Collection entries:
#####

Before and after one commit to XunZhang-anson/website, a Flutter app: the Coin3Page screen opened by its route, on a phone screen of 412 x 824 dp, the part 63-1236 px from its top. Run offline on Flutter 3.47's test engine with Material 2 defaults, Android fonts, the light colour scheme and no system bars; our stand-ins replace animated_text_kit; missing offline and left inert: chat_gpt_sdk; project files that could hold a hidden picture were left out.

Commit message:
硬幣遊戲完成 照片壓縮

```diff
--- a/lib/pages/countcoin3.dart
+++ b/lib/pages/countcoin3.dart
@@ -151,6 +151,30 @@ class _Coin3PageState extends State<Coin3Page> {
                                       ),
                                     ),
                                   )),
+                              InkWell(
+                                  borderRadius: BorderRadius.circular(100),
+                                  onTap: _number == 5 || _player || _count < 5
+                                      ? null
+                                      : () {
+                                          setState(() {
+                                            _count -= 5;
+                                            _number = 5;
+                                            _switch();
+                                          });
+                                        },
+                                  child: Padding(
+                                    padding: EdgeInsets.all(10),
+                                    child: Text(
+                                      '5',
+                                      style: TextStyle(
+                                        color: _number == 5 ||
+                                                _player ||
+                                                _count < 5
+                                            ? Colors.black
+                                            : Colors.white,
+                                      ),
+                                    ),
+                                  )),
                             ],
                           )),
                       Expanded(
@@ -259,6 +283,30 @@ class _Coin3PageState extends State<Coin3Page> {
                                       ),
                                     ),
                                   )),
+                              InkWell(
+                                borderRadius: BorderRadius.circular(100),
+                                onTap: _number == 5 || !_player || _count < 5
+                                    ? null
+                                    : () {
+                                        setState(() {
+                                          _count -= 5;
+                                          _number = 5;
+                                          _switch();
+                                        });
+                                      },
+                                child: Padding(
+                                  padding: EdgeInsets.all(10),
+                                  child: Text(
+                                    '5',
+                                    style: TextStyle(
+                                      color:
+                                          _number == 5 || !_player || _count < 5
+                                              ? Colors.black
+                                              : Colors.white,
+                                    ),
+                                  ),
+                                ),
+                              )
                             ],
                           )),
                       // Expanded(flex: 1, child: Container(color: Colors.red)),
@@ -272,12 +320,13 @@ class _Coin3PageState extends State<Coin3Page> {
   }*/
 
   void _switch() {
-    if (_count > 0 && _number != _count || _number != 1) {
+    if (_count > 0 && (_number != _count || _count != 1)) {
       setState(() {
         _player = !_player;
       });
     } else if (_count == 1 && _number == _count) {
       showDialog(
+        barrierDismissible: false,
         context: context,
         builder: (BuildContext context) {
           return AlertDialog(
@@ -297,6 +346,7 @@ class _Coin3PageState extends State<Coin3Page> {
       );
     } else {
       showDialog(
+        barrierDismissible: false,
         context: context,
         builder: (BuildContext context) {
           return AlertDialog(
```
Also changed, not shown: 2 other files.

#####

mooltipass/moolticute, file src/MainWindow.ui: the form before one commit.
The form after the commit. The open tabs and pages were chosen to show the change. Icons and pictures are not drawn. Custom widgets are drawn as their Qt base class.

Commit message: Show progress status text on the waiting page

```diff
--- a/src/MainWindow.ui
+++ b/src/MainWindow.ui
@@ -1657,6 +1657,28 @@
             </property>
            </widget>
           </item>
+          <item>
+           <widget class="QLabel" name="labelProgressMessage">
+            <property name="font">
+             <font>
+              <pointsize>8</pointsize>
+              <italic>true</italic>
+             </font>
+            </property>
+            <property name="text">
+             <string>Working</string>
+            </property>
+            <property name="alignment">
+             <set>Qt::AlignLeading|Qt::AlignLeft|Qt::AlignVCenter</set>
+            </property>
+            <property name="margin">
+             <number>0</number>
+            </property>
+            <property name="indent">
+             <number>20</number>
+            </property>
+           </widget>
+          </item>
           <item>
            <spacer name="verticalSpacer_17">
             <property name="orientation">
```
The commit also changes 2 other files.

#####

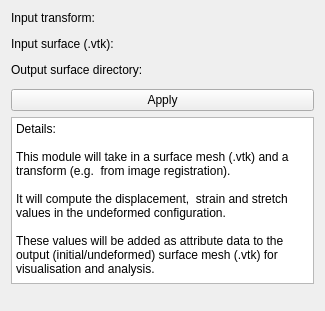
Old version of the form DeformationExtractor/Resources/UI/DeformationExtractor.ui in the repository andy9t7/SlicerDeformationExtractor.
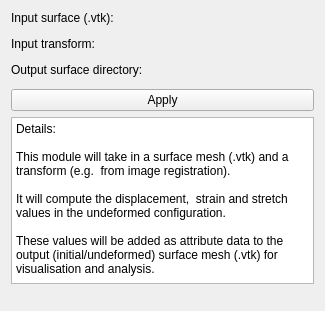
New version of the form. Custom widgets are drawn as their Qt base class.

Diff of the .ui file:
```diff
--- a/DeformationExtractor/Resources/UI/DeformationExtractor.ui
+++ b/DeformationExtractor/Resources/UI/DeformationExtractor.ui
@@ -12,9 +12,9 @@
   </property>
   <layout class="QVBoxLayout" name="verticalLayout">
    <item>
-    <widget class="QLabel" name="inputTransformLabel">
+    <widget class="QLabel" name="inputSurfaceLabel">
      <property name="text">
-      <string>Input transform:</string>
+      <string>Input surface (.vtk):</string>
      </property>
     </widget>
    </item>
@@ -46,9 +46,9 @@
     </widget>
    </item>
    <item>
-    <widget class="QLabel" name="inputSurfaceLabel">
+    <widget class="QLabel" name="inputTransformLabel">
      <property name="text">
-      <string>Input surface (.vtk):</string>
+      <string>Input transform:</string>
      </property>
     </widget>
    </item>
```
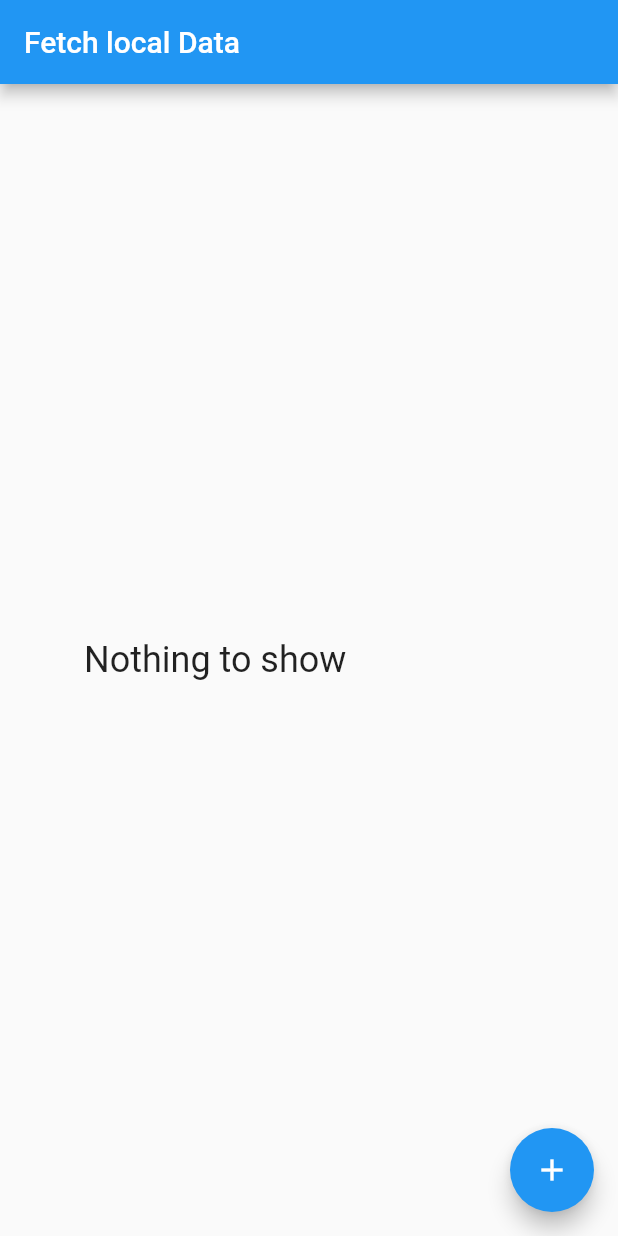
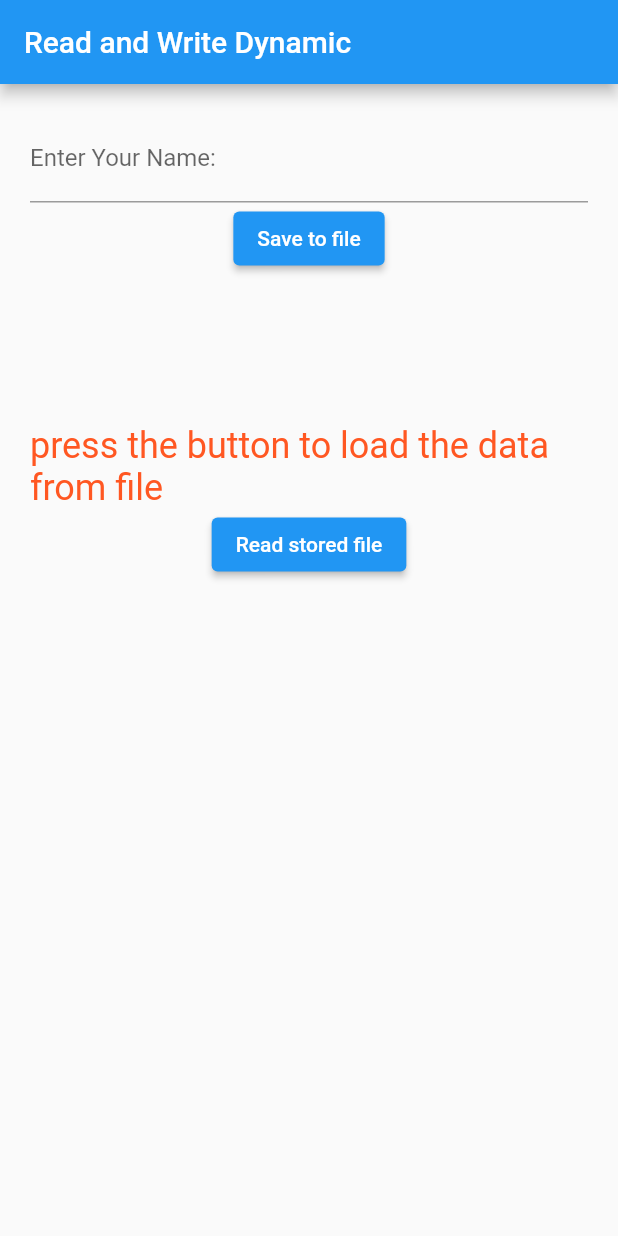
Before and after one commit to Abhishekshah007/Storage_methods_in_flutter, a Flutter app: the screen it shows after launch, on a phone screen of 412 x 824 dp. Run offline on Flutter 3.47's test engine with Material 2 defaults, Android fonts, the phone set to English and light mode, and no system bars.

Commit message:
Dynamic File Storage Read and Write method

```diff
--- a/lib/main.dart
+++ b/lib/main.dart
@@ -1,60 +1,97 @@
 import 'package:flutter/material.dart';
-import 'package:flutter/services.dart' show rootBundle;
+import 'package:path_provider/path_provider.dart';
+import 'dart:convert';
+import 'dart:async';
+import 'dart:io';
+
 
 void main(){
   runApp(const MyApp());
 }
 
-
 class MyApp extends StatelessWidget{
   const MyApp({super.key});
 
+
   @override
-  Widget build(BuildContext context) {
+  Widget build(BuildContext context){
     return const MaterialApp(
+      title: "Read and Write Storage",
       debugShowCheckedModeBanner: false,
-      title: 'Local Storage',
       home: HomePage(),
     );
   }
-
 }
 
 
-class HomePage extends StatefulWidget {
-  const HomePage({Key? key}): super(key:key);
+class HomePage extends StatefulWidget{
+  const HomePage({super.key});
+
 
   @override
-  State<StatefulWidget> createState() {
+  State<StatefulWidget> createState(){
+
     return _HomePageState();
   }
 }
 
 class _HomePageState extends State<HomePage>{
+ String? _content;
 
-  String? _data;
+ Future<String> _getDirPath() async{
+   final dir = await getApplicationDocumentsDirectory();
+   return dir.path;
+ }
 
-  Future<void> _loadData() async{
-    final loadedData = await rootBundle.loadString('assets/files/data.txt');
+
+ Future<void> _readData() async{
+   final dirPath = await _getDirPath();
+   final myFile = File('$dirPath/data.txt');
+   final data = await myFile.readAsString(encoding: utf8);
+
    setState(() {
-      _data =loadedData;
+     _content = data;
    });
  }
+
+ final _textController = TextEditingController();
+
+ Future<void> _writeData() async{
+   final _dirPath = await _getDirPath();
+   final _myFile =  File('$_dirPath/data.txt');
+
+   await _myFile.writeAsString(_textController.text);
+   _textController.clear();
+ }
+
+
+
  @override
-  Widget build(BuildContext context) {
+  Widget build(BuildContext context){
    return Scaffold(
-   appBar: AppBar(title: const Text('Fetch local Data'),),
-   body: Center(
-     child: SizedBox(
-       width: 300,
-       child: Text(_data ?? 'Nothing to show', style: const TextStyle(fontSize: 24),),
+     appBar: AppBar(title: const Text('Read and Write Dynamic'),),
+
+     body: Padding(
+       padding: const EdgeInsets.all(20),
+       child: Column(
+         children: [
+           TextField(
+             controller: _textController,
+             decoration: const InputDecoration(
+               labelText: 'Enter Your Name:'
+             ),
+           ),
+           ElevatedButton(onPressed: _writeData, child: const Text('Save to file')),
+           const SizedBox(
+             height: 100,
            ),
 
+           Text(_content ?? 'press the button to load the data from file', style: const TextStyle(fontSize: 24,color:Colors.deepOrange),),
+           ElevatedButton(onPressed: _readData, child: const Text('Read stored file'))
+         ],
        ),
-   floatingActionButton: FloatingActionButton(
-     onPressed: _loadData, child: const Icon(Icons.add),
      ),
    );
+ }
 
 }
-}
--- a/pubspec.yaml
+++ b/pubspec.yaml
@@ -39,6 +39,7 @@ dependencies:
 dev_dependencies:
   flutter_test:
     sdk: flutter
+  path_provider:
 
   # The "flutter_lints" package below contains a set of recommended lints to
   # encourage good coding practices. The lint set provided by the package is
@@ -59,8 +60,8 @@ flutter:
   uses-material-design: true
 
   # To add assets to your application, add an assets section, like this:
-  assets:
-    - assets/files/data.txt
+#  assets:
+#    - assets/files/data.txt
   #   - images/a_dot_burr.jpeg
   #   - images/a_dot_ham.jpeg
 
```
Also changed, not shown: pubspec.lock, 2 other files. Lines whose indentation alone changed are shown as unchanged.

#####

• _Exercise directions_:
Find the string "assets" in the entries above. Copy each line where it occurs.

• _Response_:
-    final loadedData = await rootBundle.loadString('assets/files/data.txt');
   # To add assets to your application, add an assets section, like this:
-  assets:
-    - assets/files/data.txt
+#  assets:
+#    - assets/files/data.txt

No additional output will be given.